And today, on the fly, I'm sharing pictures of Courthouse Steps, my first finished quilt of 2013, as well as a little about my process. Sometimes I work on projects that I'm not able to share along the way, so I'd like to be better about doing that when I can. That isn't a resolution, mind you. It's just a thought. :-)
This is part of the fabric "audition." Some of these fabrics made it; some didn't. I gathered every fabric that I hoped would work -- yardage and scraps alike -- and sorted them by value (light and dark). There were more baskets and more auditions, and eventually I settled on a huge pile of fabrics that I pressed and cut into 1 1/2" strips, one strip from each fabric.
For some of you, cutting is just a necessary task that gets you to the fun part. I kind of enjoy it. Probably too much. I like to cut every piece, plus a few extra, before sewing the blocks together.
Had I thought ahead about discussing my "process," I would have taken more pictures of the block construction. I like to sew in an assembly-line fashion, constructing at least five or six blocks at a time. Check out the picture of my design wall, and you'll see that I'm a little
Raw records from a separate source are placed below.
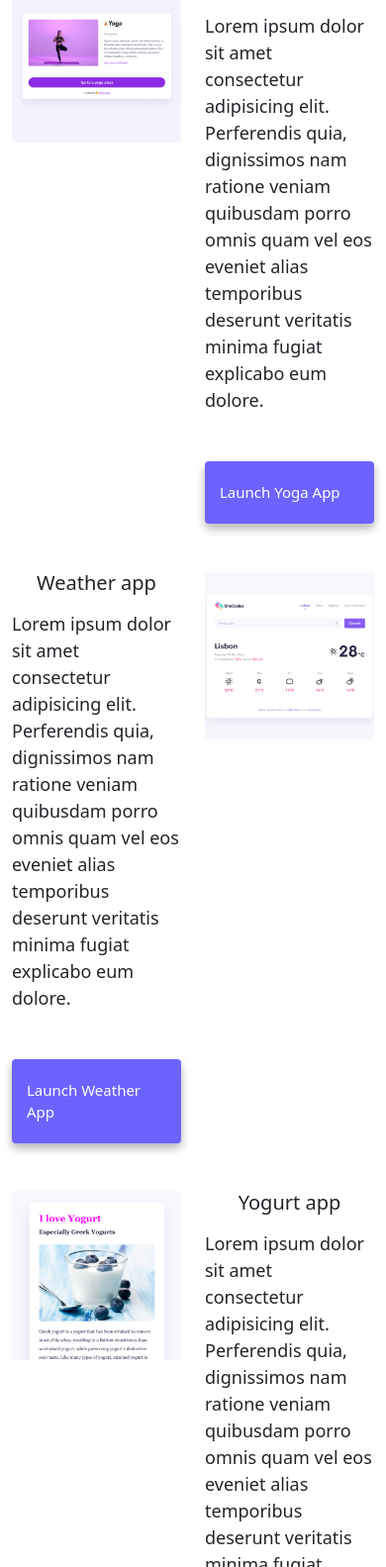
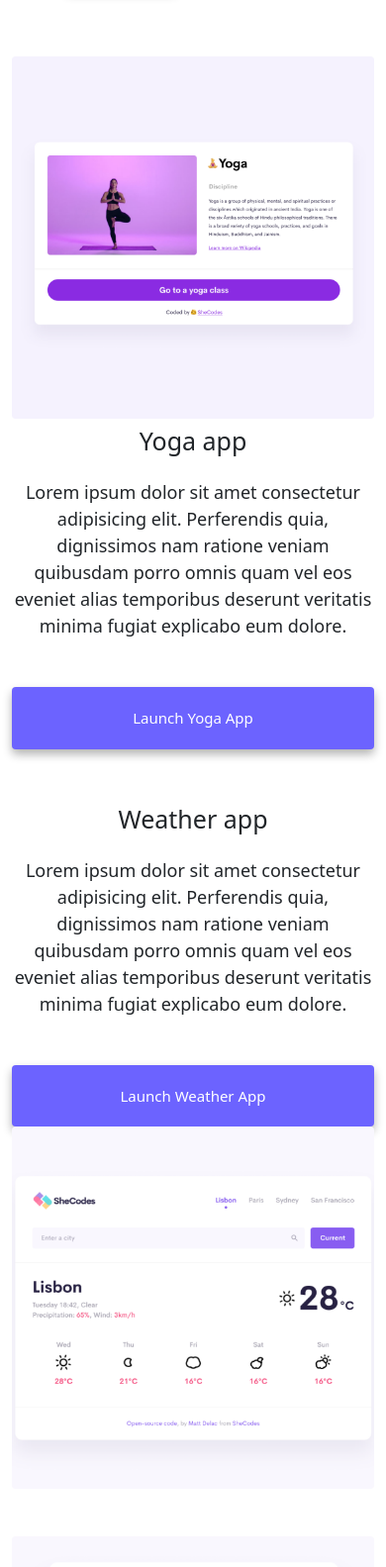
Before and after one commit to perpval/Week-3-Advanced-Tools, a website: page index.html in a window 390 px wide. Shown: the part 417-2000 px from the top of the page at 99% size. Drawn offline with nearby package versions, Linux system fonts and the light colour scheme.

Commit message:
Added titles to links and margin to images

```diff
--- a/index.html
+++ b/index.html
@@ -42,7 +42,7 @@
               >
             </li>
             <li class="nav-item">
-              <a class="nav-link" title="Link to apps" href="about.html">About me</a>
+              <a class="nav-link" title="My projects" href="about.html">About me</a>
             </li>
             <li class="nav-item">
               <a class="nav-link" title="Link to email addrees" href="about.html#contact">Contact me</a>
@@ -55,15 +55,15 @@
     <h1 class="text-center">Perpetual Dapaah</h1>
     <h3 class="text-center">Front-end developer, based in Accra, Ghana</h3>
     <div class="navigation-links mb-5">
-      <a href="about.html#contact" class="primary-link">Contact me</a>
-      <a href="about.html" class="secondary-link">About me</a>
+      <a href="about.html#contact" title="My email address" class="primary-link">Contact me</a>
+      <a href="about.html" title="My projects" class="secondary-link">About me</a>
     </div>
     <div class="container-sm">
       <div class="row">
-        <div class="col-6">
+        <div class="col-sm-6">
           <img src="images/yoga.png" alt="A woman performing Yoga" class="img-fluid rounded" />
         </div>
-        <div class="col-6">
+        <div class="col-sm-6">
           <h2 class="mb-3">Yoga app</h2>
           <p>
             Lorem ipsum dolor sit amet consectetur adipisicing elit. Perferendis
@@ -77,7 +77,7 @@
         </div>
       </div>
       <div class="row mt-5">
-        <div class="col-6">
+        <div class="col-sm-6">
           <h2 class="mb-3">Weather app</h2>
           <p>
             Lorem ipsum dolor sit amet consectetur adipisicing elit. Perferendis
@@ -89,15 +89,15 @@
             <a href="#" title="Link to Weather App" class="primary-link">Launch Weather App</a>
           </div>
         </div>
-        <div class="col-6">
+        <div class="col-sm-6">
           <img src="images/weather.png" alt="A weather application" class="img-fluid rounded" />
         </div>
       </div>
       <div class="row mt-5">
-        <div class="col-6">
+        <div class="col-sm-6">
           <img src="images/yogurt.png" alt="A glass of yogurt" class="img-fluid rounded" />
         </div>
-        <div class="col-6">
+        <div class="col-sm-6">
           <h2 class="mb-3">Yogurt app</h2>
           <p>
             Lorem ipsum dolor sit amet consectetur adipisicing elit. Perferendis
--- a/style.css
+++ b/style.css
@@ -88,16 +88,24 @@
   }
   @media(max-width: 650px){
     h1,h2,h3{
-      font-size: 20px;
+      font-size: 25px;
       text-align: center;
+      line-height:  1.8;
     }
     .primary-link{
       font-size: 15px;
       display: flex;
+      justify-content: center;
+
 
     }
     p{
-      display: flex;
+      text-align: center;
+      margin: auto;
+
+    }
+    .img-fluid{
+      margin: auto;
     }
 
   }
```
fussy neurotic about arranging all the pieces before sewing them together.
Do you do this, too? (Just say yes, even if you don't.) I like to spread out the large-scale prints and the bold "screamers" so they're not in the same area of the quilt. If I arrange the pieces before sewing the blocks willy-nilly, I'm always happier with the arrangement, and I don't have to think about it any more. And while I'm not thinking about it, I can simultaneously watch (or half watch, half listen to) an entire season of Homeland. For the second time.
Part of my process includes moving the cat around the room until we find a place where he's content to sleep while I quilt the layers together. It's hard enough dragging a quilt through the little opening in the sewing machine. When there's a 12-pound cat sitting on the quilt, it gets a little dangerous for both of us. Cat hair in the lint filter isn't so bad, but having to explain to the vet how I managed to sew his tail to the quilt would just be embarrassing.
Blocks: 11" finished
Size: 55 1/2" x 66 1/2"
Batting: Warm & Natural, 100% cotton
Quilting Design: Free-motion paisley
Do you enjoy hand-stitching the binding? I enjoy doing it, but I love the feel of it even more. Once the binding is on the edge, it begins to feel like a quilt.
This one now lives with a dear man who has promised to use and enjoy it. And for me, that's just the best part of making a quilt.
I hope you all have a terrific week and find plenty of time to play.